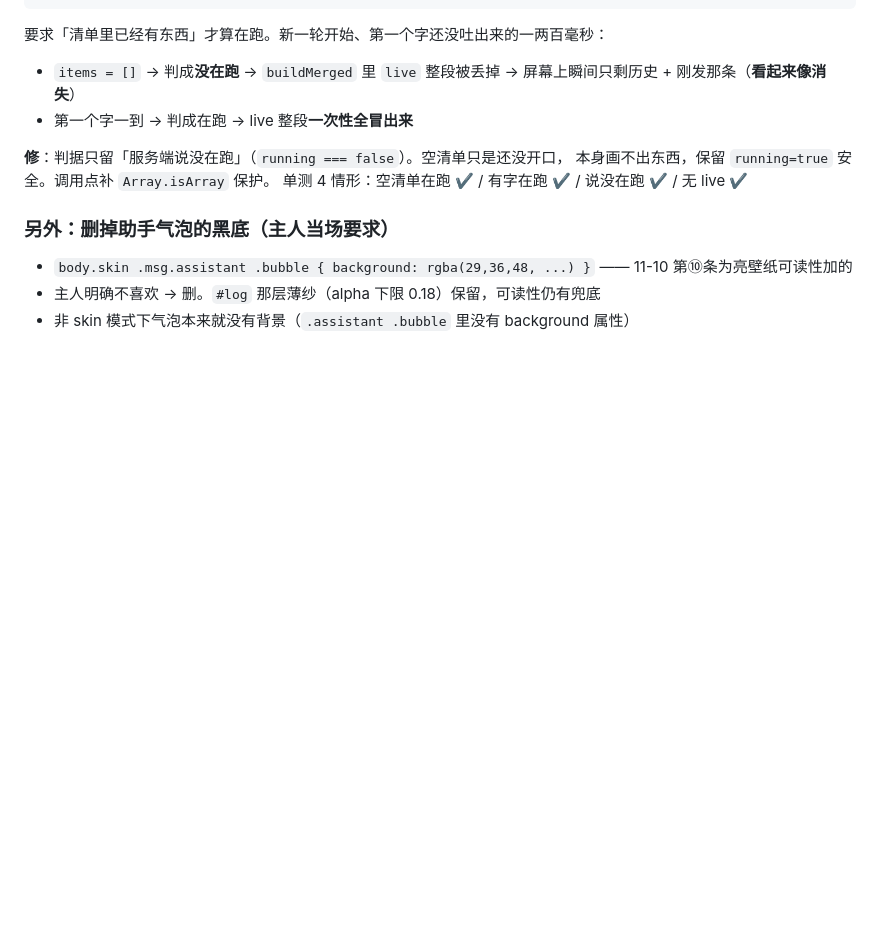
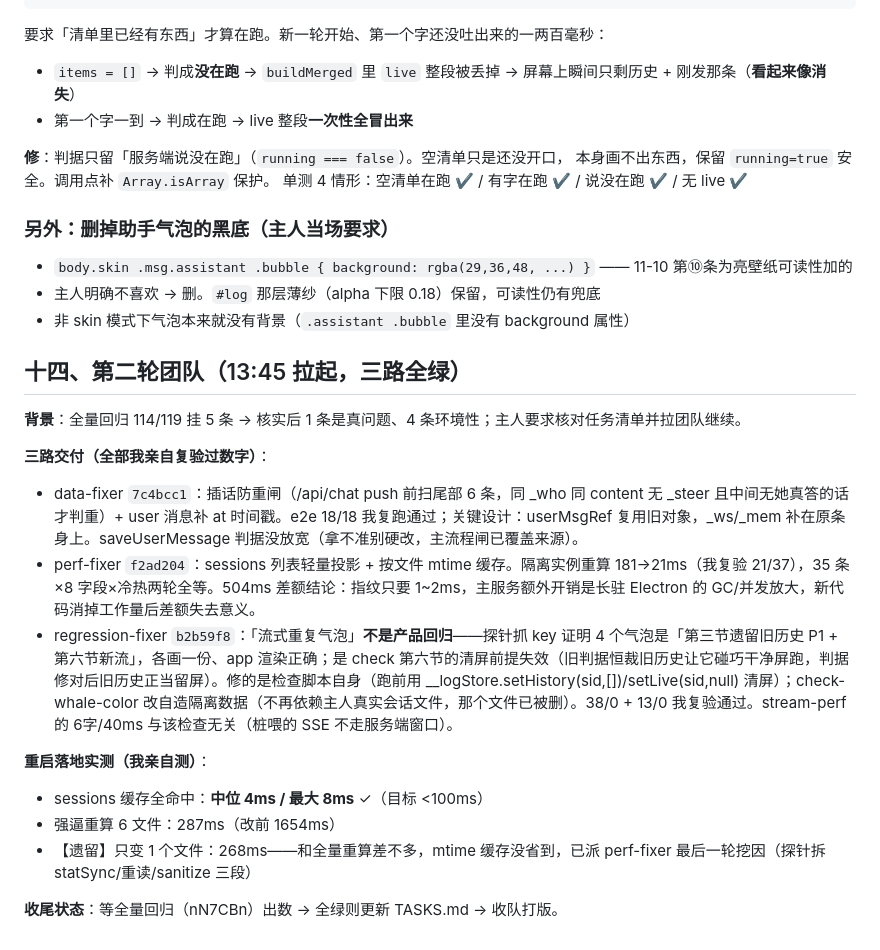
Before and after one commit to wxzjss/xiaoyu-agent, a Markdown page: .workbuddy/memory/2026-11-11-teamlead.md, the part around the change. Drawn GitHub-style; blank space fills up the shorter version.

Commit message:
docs: 记忆追加（第二轮团队三路全绿 + 主服务实测三档）

```diff
--- a/.workbuddy/memory/2026-11-11-teamlead.md
+++ b/.workbuddy/memory/2026-11-11-teamlead.md
@@ -424,3 +424,19 @@ return !!(lv && lv.running !== false && Array.isArray(lv.items) && lv.items.leng
 - `body.skin .msg.assistant .bubble { background: rgba(29,36,48, ...) }` —— 11-10 第⑩条为亮壁纸可读性加的
 - 主人明确不喜欢 → 删。`#log` 那层薄纱（alpha 下限 0.18）保留，可读性仍有兜底
 - 非 skin 模式下气泡本来就没有背景（`.assistant .bubble` 里没有 background 属性）
+
+## 十四、第二轮团队（13:45 拉起，三路全绿）
+
+**背景**：全量回归 114/119 挂 5 条 → 核实后 1 条是真问题、4 条环境性；主人要求核对任务清单并拉团队继续。
+
+**三路交付（全部我亲自复验过数字）**：
+- data-fixer `7c4bcc1`：插话防重闸（/api/chat push 前扫尾部 6 条，同 _who 同 content 无 _steer 且中间无她真答的话才判重）+ user 消息补 at 时间戳。e2e 18/18 我复跑通过；关键设计：userMsgRef 复用旧对象，_ws/_mem 补在原条身上。saveUserMessage 判据没放宽（拿不准别硬改，主流程闸已覆盖来源）。
+- perf-fixer `f2ad204`：sessions 列表轻量投影 + 按文件 mtime 缓存。隔离实例重算 181→21ms（我复验 21/37），35 条×8 字段×冷热两轮全等。504ms 差额结论：指纹只要 1~2ms，主服务额外开销是长驻 Electron 的 GC/并发放大，新代码消掉工作量后差额失去意义。
+- regression-fixer `b2b59f8`：「流式重复气泡」**不是产品回归**——探针抓 key 证明 4 个气泡是「第三节遗留旧历史 P1 + 第六节新流」，各画一份、app 渲染正确；是 check 第六节的清屏前提失效（旧判据恒裁旧历史让它碰巧干净屏跑，判据修对后旧历史正当留屏）。修的是检查脚本自身（跑前用 __logStore.setHistory(sid,[])/setLive(sid,null) 清屏）；check-whale-color 改自造隔离数据（不再依赖主人真实会话文件，那个文件已被删）。38/0 + 13/0 我复验通过。stream-perf 的 6字/40ms 与该检查无关（桩喂的 SSE 不走服务端窗口）。
+
+**重启落地实测（我亲自测）**：
+- sessions 缓存全命中：**中位 4ms / 最大 8ms** ✓（目标 <100ms）
+- 强逼重算 6 文件：287ms（改前 1654ms）
+- 【遗留】只变 1 个文件：268ms——和全量重算差不多，mtime 缓存没省到，已派 perf-fixer 最后一轮挖因（探针拆 statSync/重读/sanitize 三段）
+
+**收尾状态**：等全量回归（nN7CBn）出数 → 全绿则更新 TASKS.md → 收队打版。
```
Also changed, not shown: .workbuddy/memory/2026-11-11-datafixer.md (added, +25 -0 lines).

Your instructions = Would you repeat the entries exactly, keeping the images out?

Result of the exercise =
Before and after one commit to wxzjss/xiaoyu-agent, a Markdown page: .workbuddy/memory/2026-11-11-teamlead.md, the part around the change. Drawn GitHub-style; blank space fills up the shorter version.

Commit message:
docs: 记忆追加（第二轮团队三路全绿 + 主服务实测三档）

```diff
--- a/.workbuddy/memory/2026-11-11-teamlead.md
+++ b/.workbuddy/memory/2026-11-11-teamlead.md
@@ -424,3 +424,19 @@ return !!(lv && lv.running !== false && Array.isArray(lv.items) && lv.items.leng
 - `body.skin .msg.assistant .bubble { background: rgba(29,36,48, ...) }` —— 11-10 第⑩条为亮壁纸可读性加的
 - 主人明确不喜欢 → 删。`#log` 那层薄纱（alpha 下限 0.18）保留，可读性仍有兜底
 - 非 skin 模式下气泡本来就没有背景（`.assistant .bubble` 里没有 background 属性）
+
+## 十四、第二轮团队（13:45 拉起，三路全绿）
+
+**背景**：全量回归 114/119 挂 5 条 → 核实后 1 条是真问题、4 条环境性；主人要求核对任务清单并拉团队继续。
+
+**三路交付（全部我亲自复验过数字）**：
+- data-fixer `7c4bcc1`：插话防重闸（/api/chat push 前扫尾部 6 条，同 _who 同 content 无 _steer 且中间无她真答的话才判重）+ user 消息补 at 时间戳。e2e 18/18 我复跑通过；关键设计：userMsgRef 复用旧对象，_ws/_mem 补在原条身上。saveUserMessage 判据没放宽（拿不准别硬改，主流程闸已覆盖来源）。
+- perf-fixer `f2ad204`：sessions 列表轻量投影 + 按文件 mtime 缓存。隔离实例重算 181→21ms（我复验 21/37），35 条×8 字段×冷热两轮全等。504ms 差额结论：指纹只要 1~2ms，主服务额外开销是长驻 Electron 的 GC/并发放大，新代码消掉工作量后差额失去意义。
+- regression-fixer `b2b59f8`：「流式重复气泡」**不是产品回归**——探针抓 key 证明 4 个气泡是「第三节遗留旧历史 P1 + 第六节新流」，各画一份、app 渲染正确；是 check 第六节的清屏前提失效（旧判据恒裁旧历史让它碰巧干净屏跑，判据修对后旧历史正当留屏）。修的是检查脚本自身（跑前用 __logStore.setHistory(sid,[])/setLive(sid,null) 清屏）；check-whale-color 改自造隔离数据（不再依赖主人真实会话文件，那个文件已被删）。38/0 + 13/0 我复验通过。stream-perf 的 6字/40ms 与该检查无关（桩喂的 SSE 不走服务端窗口）。
+
+**重启落地实测（我亲自测）**：
+- sessions 缓存全命中：**中位 4ms / 最大 8ms** ✓（目标 <100ms）
+- 强逼重算 6 文件：287ms（改前 1654ms）
+- 【遗留】只变 1 个文件：268ms——和全量重算差不多，mtime 缓存没省到，已派 perf-fixer 最后一轮挖因（探针拆 statSync/重读/sanitize 三段）
+
+**收尾状态**：等全量回归（nN7CBn）出数 → 全绿则更新 TASKS.md → 收队打版。
```
Also changed, not shown: .workbuddy/memory/2026-11-11-datafixer.md (added, +25 -0 lines).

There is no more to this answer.